The study of the preservation of meat from putrefaction affords scope for much ingenuity on the part of chemists. Quite recently the bisulphide of carbon has been applied to this purpose. Its application, however, can scarcely be regarded as successful, for though the protection against putrefaction appears to be complete, the persistence of the extremely unpleasant odour of the bisulphide will prevent its coming into use for food. Zöller has recently described to the Chemical Society of Berlin some experiments made with this substance upon considerable quantities of meat, and upon various fruits and esculent vegetables. A very few drops of this powerful antiseptic were sufficient to ensure complete preservation, and to procure the destruction of putrefactive germs. The fruit and vegetables lost their unpleasant odour upon a brief exposure to the air; but the meat, even after roasting, retained an unmistakeable taint from the minute quantity of bisulphide which still remained. Hugo Schiff has applied these valuable antiseptic properties in a different direction. He observed that the cocoons of silk-worms killed by the poisonous vapour of the bisulphide of carbon did not putrefy. He has kept without putrefaction, since 1869, the bodies of some pigs, and of a small lizard, by introducing into the vessels in which they were contained small quantities of the substance.
Mr. Keates has recently described, in the Chemical News, another use for the bisulphide of carbon. He proposes to burn it in an ordinary spirit lamp, in order to produce sulphurous acid gas for disinfecting purposes. He considers this a superior method of preparing the disinfectant to the usual method of burning sulphur.
A monosulphide of carbon is now prepared from the bisulphide by digesting in it metallic iron for a considerable time. The new substance is a reddish-brown powder. Whether it will prove as useful a substance in technological chemistry as the bisulphide, is scarcely probable.

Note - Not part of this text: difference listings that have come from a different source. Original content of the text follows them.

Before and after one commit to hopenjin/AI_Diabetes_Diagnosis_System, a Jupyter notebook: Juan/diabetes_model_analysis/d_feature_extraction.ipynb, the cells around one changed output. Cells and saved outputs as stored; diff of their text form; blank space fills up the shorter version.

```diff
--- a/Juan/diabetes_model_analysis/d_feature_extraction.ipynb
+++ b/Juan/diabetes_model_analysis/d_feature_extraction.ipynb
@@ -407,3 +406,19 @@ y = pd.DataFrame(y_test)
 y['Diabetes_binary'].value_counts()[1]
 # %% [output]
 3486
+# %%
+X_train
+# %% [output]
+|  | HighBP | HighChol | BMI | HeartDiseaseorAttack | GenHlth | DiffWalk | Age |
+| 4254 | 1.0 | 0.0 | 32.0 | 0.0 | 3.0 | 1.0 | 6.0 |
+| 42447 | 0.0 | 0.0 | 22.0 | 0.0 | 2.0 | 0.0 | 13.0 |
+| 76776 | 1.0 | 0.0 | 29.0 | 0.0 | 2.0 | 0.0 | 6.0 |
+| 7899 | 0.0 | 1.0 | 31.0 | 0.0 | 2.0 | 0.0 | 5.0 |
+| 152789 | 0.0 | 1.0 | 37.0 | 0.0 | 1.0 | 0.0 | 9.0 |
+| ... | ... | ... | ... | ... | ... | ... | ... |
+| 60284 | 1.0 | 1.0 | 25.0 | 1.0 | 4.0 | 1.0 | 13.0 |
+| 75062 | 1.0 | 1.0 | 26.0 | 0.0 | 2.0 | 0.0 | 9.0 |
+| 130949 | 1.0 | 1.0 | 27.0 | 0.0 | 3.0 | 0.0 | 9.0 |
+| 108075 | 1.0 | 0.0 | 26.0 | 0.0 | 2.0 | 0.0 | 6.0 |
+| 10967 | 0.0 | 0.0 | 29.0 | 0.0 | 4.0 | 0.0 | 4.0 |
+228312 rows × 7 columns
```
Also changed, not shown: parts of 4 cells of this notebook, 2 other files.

Scarcely a month passes but some new form of adulteration is brought to light. Recently we have seen a flood of paragraphs in